- Rabbinic Judaism recognizes the twenty-four books of the Masoretic Text, commonly Hebrew Bible. Evidence suggests that the process of canonization occurred between 200 BC and 200 AD, and a popular position is that the Torah was canonized c. 400 BC, the Prophets c. 200 BC, and the Writings c. 100 AD.
- The book of Deuteronomy includes a prohibition against adding or subtracting which might apply to the book itself (i.e. a "closed book", a prohibition against future scribal editing) or to the instruction received by Moses on Mt. Sinai.
- The Hebrew Canon closed around AD 100.

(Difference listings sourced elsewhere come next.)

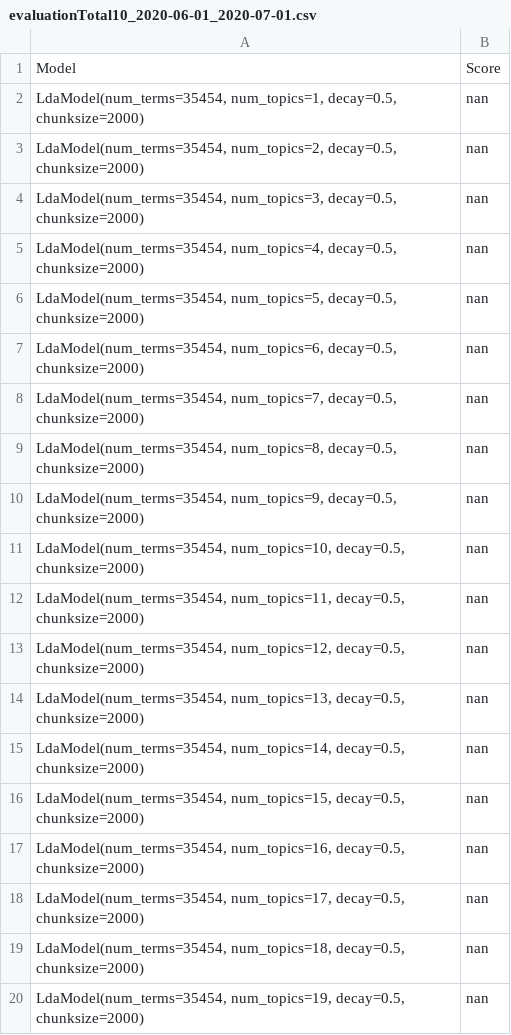
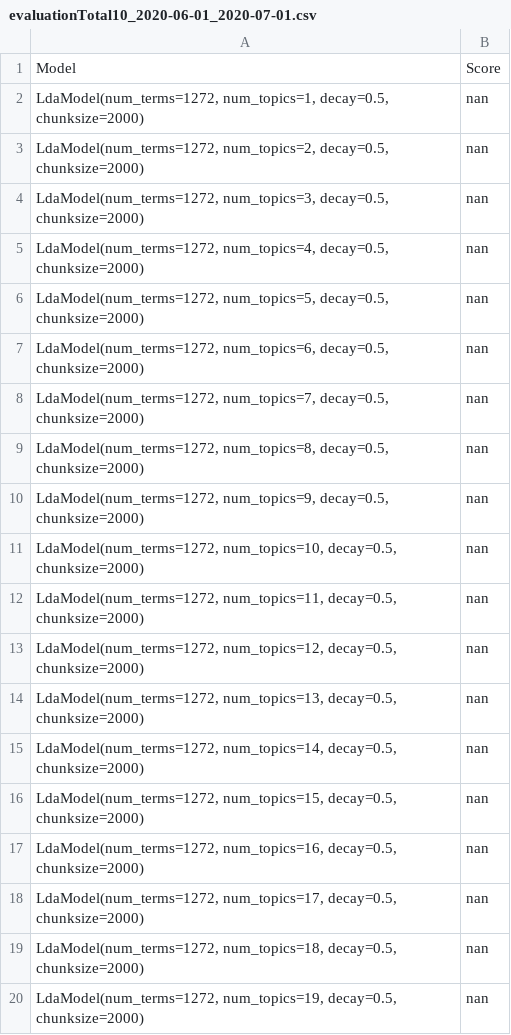
Before and after one commit to maltaweel/HeritageSentiment, a CSV file: topic_model_results/evaluationTotal10_2020-06-01_2020-07-01.csv, drawn as a sheet.

```diff
--- a/topic_model_results/evaluationTotal10_2020-06-01_2020-07-01.csv
+++ b/topic_model_results/evaluationTotal10_2020-06-01_2020-07-01.csv
@@ -1,20 +1,20 @@
 Model,Score
-"LdaModel(num_terms=35454, num_topics=1, decay=0.5, chunksize=2000)",nan
-"LdaModel(num_terms=35454, num_topics=2, decay=0.5, chunksize=2000)",nan
-"LdaModel(num_terms=35454, num_topics=3, decay=0.5, chunksize=2000)",nan
-"LdaModel(num_terms=35454, num_topics=4, decay=0.5, chunksize=2000)",nan
-"LdaModel(num_terms=35454, num_topics=5, decay=0.5, chunksize=2000)",nan
-"LdaModel(num_terms=35454, num_topics=6, decay=0.5, chunksize=2000)",nan
-"LdaModel(num_terms=35454, num_topics=7, decay=0.5, chunksize=2000)",nan
-"LdaModel(num_terms=35454, num_topics=8, decay=0.5, chunksize=2000)",nan
-"LdaModel(num_terms=35454, num_topics=9, decay=0.5, chunksize=2000)",nan
-"LdaModel(num_terms=35454, num_topics=10, decay=0.5, chunksize=2000)",nan
-"LdaModel(num_terms=35454, num_topics=11, decay=0.5, chunksize=2000)",nan
-"LdaModel(num_terms=35454, num_topics=12, decay=0.5, chunksize=2000)",nan
-"LdaModel(num_terms=35454, num_topics=13, decay=0.5, chunksize=2000)",nan
-"LdaModel(num_terms=35454, num_topics=14, decay=0.5, chunksize=2000)",nan
-"LdaModel(num_terms=35454, num_topics=15, decay=0.5, chunksize=2000)",nan
-"LdaModel(num_terms=35454, num_topics=16, decay=0.5, chunksize=2000)",nan
-"LdaModel(num_terms=35454, num_topics=17, decay=0.5, chunksize=2000)",nan
-"LdaModel(num_terms=35454, num_topics=18, decay=0.5, chunksize=2000)",nan
-"LdaModel(num_terms=35454, num_topics=19, decay=0.5, chunksize=2000)",nan
+"LdaModel(num_terms=1272, num_topics=1, decay=0.5, chunksize=2000)",nan
+"LdaModel(num_terms=1272, num_topics=2, decay=0.5, chunksize=2000)",nan
+"LdaModel(num_terms=1272, num_topics=3, decay=0.5, chunksize=2000)",nan
+"LdaModel(num_terms=1272, num_topics=4, decay=0.5, chunksize=2000)",nan
+"LdaModel(num_terms=1272, num_topics=5, decay=0.5, chunksize=2000)",nan
+"LdaModel(num_terms=1272, num_topics=6, decay=0.5, chunksize=2000)",nan
+"LdaModel(num_terms=1272, num_topics=7, decay=0.5, chunksize=2000)",nan
+"LdaModel(num_terms=1272, num_topics=8, decay=0.5, chunksize=2000)",nan
+"LdaModel(num_terms=1272, num_topics=9, decay=0.5, chunksize=2000)",nan
+"LdaModel(num_terms=1272, num_topics=10, decay=0.5, chunksize=2000)",nan
+"LdaModel(num_terms=1272, num_topics=11, decay=0.5, chunksize=2000)",nan
+"LdaModel(num_terms=1272, num_topics=12, decay=0.5, chunksize=2000)",nan
+"LdaModel(num_terms=1272, num_topics=13, decay=0.5, chunksize=2000)",nan
+"LdaModel(num_terms=1272, num_topics=14, decay=0.5, chunksize=2000)",nan
+"LdaModel(num_terms=1272, num_topics=15, decay=0.5, chunksize=2000)",nan
+"LdaModel(num_terms=1272, num_topics=16, decay=0.5, chunksize=2000)",nan
+"LdaModel(num_terms=1272, num_topics=17, decay=0.5, chunksize=2000)",nan
+"LdaModel(num_terms=1272, num_topics=18, decay=0.5, chunksize=2000)",nan
+"LdaModel(num_terms=1272, num_topics=19, decay=0.5, chunksize=2000)",nan
```
Also changed, not shown: topic_model_results/analysis_results_hdp10_2020-06-01_2020-07-01.csv, topic_model_results/analysis_results_lda10_2020-06-01_2020-07-01.csv, 6 other files.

- The Roman Catholic and Eastern Orthodox churches accept some other books not found in the Hebrew canon.
The History of the New Testament Canon
- The Early Church used the Old Testament according to the canon of the Septuagint (LXX). Writings attributed to the apostles also circulated among the earliest Christian communities. The Pauline letters were circulating in collected forms by the end of the 1st century AD. Justin Martyr, in the early 2nd century, mentions the "memoirs of the Apostles," which Christians called "gospels," and which were considered to be authoritatively equal to the Old Testament.
- Marcion was the first Christian leader in recorded history (though later, considered heretical) to propose and delineate a uniquely Christian canon (ca. AD 140). This included 10 epistles from Paul, as well as a version of the Gospel of Luke, which today is known as the Gospel of Marcion. In so doing, he established a particular way of looking at religious texts that persists in Christian thought today.
- The first council that accepted the present Catholic canon (the Canon of Trent) may have been the Synod of Hippo Regius in North Africa (393); the acts of this council, however, are lost. A brief summary of the acts was read at and accepted by the Councils of Carthage in 397 and 419.
- Martin Luther (1483-1546) made an attempt to remove the books of Hebrews, James, Jude and Revelation from the canon (partially because they were perceived to go against certain Protestant doctrines such as sola scriptura and sola fide), but this was not generally accepted among his followers.
- Apostolic Origin — attributed to and based upon the preaching/teaching of the first-generation apostles (or their close companions).
- Universal Acceptance — acknowledged by all major Christian communities in the ancient world (by the end of the 4th century) as well as accepted canon by Jewish authorities (for the Old Testament).
- Liturgical Use — read publicly when early Christian communities gathered for the Lord's Supper (their weekly worship services).
- Consistent Message — containing a theological outlook similar to or complementary to other accepted Christian writings.